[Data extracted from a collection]
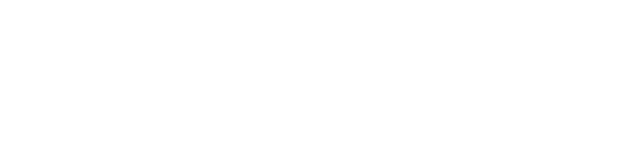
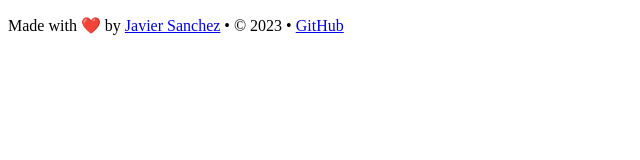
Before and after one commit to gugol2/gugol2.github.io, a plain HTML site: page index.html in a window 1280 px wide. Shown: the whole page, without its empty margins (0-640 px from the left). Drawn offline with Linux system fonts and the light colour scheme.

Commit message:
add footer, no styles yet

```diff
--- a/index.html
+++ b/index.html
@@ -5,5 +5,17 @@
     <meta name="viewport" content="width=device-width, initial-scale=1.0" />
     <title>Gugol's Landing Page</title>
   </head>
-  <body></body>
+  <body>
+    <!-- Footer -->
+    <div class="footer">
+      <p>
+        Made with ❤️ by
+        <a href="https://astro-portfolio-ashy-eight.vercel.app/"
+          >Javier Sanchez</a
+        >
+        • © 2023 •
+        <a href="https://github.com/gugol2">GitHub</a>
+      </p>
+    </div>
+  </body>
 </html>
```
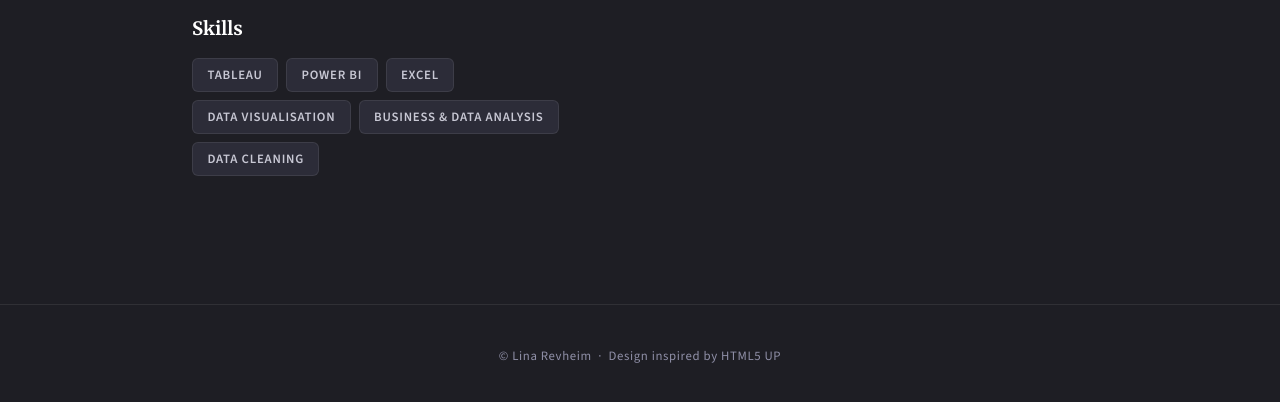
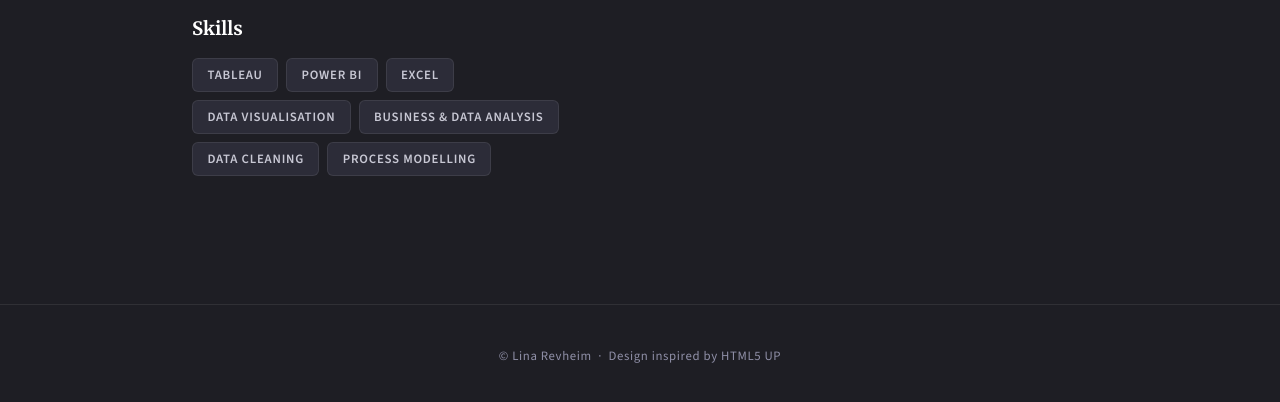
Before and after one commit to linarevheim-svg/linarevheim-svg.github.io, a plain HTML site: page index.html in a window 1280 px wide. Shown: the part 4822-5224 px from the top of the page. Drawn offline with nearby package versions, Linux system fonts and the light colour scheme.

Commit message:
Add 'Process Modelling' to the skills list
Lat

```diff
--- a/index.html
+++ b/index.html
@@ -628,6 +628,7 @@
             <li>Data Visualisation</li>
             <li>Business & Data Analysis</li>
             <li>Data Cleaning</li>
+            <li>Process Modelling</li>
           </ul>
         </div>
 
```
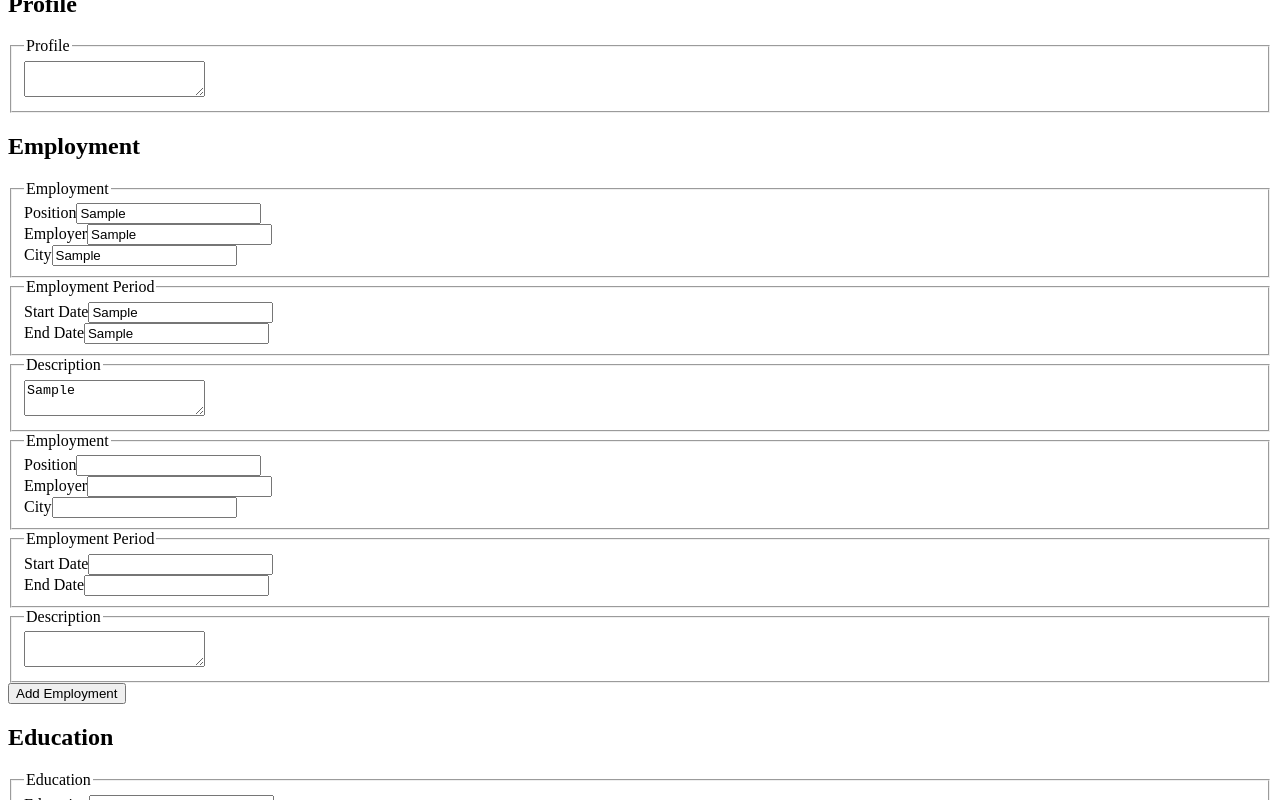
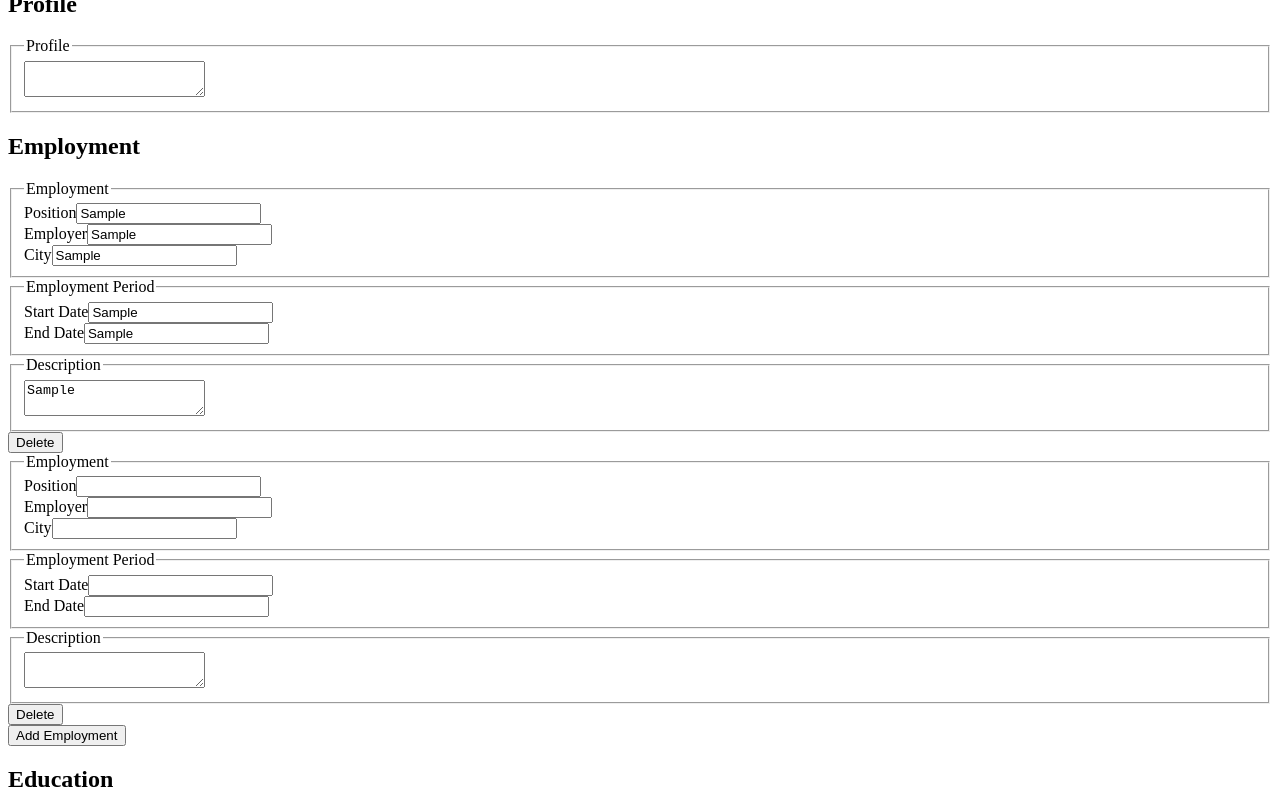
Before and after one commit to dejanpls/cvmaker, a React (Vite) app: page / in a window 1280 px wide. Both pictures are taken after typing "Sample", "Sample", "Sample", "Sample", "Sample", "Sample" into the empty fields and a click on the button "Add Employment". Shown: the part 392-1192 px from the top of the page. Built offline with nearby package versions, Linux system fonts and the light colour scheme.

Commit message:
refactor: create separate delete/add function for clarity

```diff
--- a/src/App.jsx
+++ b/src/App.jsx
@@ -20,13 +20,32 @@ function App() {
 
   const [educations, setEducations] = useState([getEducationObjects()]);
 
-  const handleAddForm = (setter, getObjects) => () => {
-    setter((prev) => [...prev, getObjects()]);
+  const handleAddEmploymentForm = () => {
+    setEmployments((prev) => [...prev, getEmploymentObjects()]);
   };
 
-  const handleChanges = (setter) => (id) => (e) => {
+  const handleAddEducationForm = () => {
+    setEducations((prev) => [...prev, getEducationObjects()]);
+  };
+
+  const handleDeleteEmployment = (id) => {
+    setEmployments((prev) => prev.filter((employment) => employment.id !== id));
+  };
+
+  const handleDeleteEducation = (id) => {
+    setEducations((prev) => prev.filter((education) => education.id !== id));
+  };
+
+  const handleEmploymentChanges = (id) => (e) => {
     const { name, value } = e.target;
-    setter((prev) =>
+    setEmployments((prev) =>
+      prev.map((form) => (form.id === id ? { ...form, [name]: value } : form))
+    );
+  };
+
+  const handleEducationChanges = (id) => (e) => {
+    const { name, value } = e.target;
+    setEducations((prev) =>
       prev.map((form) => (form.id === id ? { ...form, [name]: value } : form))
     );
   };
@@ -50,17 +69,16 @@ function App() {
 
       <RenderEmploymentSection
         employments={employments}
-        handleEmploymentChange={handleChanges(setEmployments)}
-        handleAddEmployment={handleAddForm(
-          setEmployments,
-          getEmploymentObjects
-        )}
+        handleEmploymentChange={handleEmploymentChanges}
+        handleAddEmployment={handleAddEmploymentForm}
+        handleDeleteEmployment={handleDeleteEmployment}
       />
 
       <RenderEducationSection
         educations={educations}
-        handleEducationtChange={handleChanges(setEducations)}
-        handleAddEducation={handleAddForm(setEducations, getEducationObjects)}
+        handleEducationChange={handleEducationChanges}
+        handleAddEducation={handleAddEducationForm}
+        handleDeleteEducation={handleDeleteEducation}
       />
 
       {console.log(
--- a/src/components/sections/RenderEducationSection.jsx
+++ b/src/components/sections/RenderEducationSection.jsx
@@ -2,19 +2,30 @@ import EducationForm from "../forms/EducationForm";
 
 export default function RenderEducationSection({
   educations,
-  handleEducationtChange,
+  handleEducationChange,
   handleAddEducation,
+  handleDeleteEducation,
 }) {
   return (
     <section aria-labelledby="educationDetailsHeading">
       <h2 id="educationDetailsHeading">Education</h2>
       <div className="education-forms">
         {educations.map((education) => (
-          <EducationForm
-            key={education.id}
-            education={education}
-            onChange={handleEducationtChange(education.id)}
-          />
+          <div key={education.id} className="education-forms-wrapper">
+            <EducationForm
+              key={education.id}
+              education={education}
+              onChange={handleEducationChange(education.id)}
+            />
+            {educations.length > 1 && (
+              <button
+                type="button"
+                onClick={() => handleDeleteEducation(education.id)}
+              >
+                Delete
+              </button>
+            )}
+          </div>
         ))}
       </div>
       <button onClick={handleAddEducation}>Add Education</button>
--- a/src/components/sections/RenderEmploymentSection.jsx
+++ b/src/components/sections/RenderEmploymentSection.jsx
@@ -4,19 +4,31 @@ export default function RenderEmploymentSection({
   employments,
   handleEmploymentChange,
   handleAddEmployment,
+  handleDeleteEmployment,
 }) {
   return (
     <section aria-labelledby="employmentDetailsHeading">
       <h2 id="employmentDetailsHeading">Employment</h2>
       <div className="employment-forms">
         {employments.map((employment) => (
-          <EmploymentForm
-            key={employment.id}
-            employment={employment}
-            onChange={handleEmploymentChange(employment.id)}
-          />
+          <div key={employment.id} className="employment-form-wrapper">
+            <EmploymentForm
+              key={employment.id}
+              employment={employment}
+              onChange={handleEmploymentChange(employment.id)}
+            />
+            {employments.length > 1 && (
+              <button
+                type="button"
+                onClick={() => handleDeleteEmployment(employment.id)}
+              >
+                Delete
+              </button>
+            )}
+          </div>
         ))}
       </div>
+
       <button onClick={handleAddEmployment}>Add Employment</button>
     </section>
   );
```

**What you will do**
Lines holding the word "handleEducationtChange" should be counted across the entries; state only how many there are.

**Task response**
3